**RECORDS TO USE:**

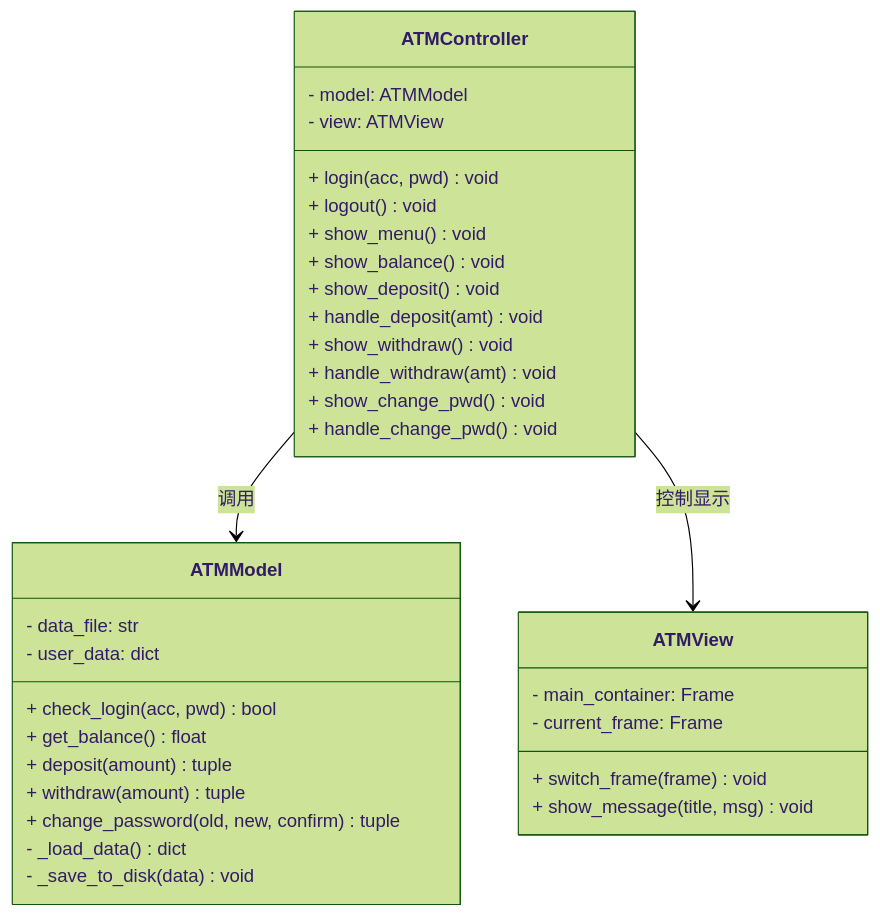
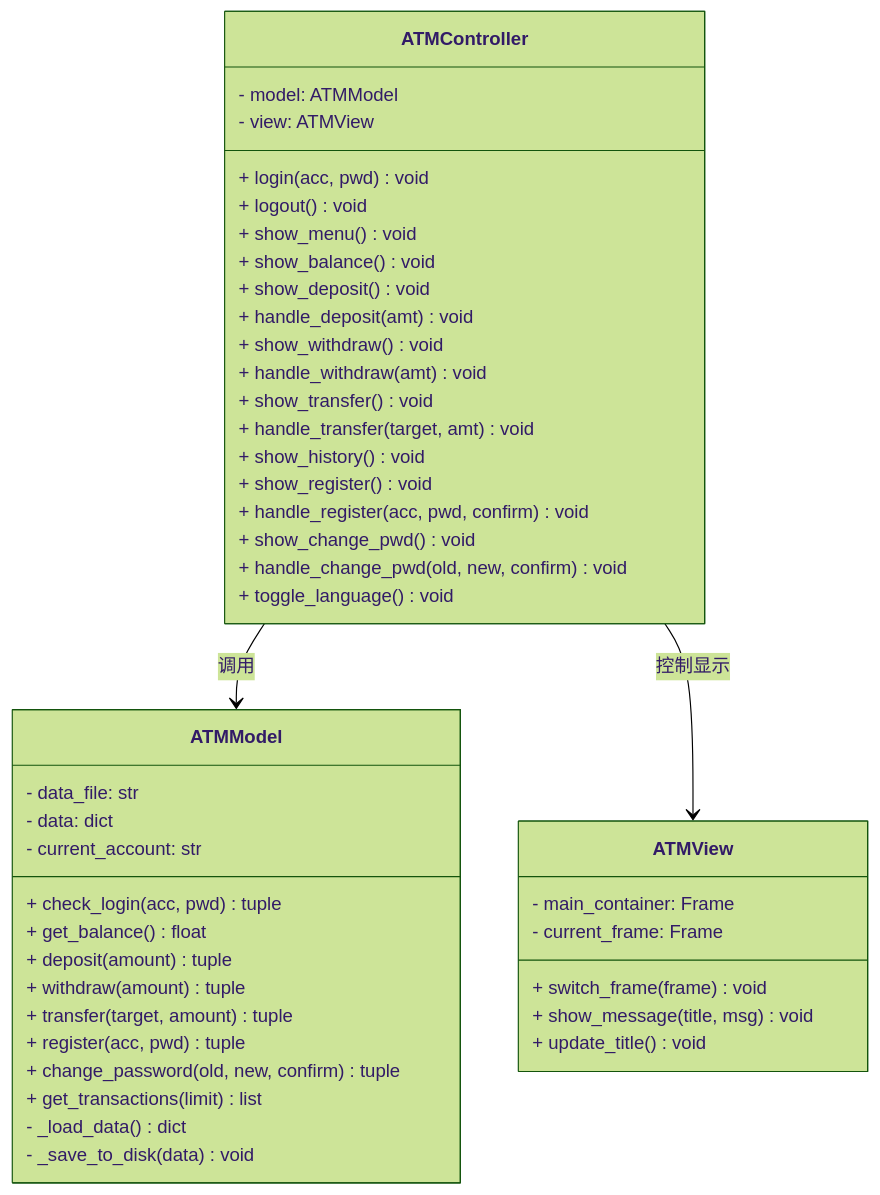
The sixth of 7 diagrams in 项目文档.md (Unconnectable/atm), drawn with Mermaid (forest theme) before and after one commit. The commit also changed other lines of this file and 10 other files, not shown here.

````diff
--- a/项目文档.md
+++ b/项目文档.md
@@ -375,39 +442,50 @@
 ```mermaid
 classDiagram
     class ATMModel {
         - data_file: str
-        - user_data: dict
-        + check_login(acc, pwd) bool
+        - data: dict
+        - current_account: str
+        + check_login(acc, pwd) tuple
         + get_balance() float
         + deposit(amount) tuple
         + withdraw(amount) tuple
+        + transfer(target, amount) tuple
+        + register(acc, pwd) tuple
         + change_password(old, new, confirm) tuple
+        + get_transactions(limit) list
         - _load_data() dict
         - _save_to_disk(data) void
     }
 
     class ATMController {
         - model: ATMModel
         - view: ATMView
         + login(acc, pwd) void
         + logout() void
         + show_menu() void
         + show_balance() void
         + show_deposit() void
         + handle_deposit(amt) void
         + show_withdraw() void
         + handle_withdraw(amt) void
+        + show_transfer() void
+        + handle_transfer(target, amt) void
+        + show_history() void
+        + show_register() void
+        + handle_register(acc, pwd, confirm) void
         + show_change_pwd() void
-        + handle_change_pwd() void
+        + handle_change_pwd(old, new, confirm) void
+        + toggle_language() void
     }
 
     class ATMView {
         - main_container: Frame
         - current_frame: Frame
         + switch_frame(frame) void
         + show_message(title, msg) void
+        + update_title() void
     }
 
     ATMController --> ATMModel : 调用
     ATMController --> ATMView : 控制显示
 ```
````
--
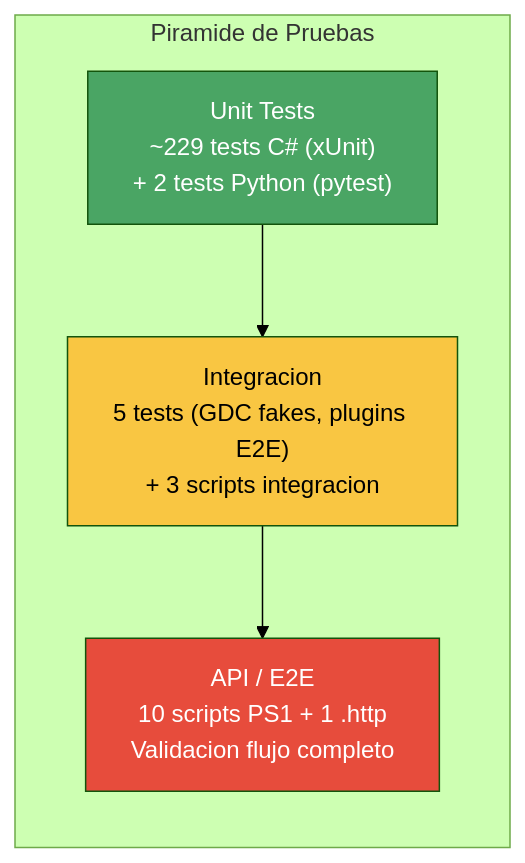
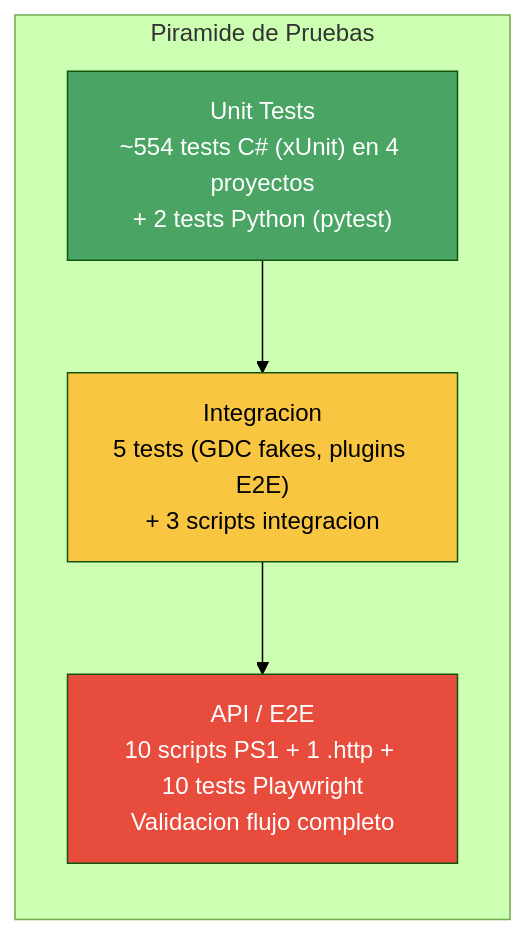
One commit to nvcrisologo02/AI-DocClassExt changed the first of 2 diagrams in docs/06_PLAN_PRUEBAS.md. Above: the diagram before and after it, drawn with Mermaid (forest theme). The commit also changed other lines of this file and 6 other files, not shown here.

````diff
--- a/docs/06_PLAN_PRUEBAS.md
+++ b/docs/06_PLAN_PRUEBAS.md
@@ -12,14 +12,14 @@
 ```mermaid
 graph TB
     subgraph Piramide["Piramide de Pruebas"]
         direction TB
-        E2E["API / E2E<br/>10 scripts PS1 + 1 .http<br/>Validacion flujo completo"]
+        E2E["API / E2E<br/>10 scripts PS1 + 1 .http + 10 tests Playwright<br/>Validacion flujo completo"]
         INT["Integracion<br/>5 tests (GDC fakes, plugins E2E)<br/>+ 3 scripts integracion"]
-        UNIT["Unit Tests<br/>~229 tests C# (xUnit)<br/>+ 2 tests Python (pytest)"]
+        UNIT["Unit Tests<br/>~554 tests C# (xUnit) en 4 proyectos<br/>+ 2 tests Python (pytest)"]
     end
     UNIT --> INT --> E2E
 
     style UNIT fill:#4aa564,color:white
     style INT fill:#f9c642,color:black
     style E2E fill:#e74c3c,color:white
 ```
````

**WHAT TO PRODUCE:** Check each line of the material for "UNIT" and report how many have it. Add no other words.

**RESPONSE FOR THIS EXERCISE:** 4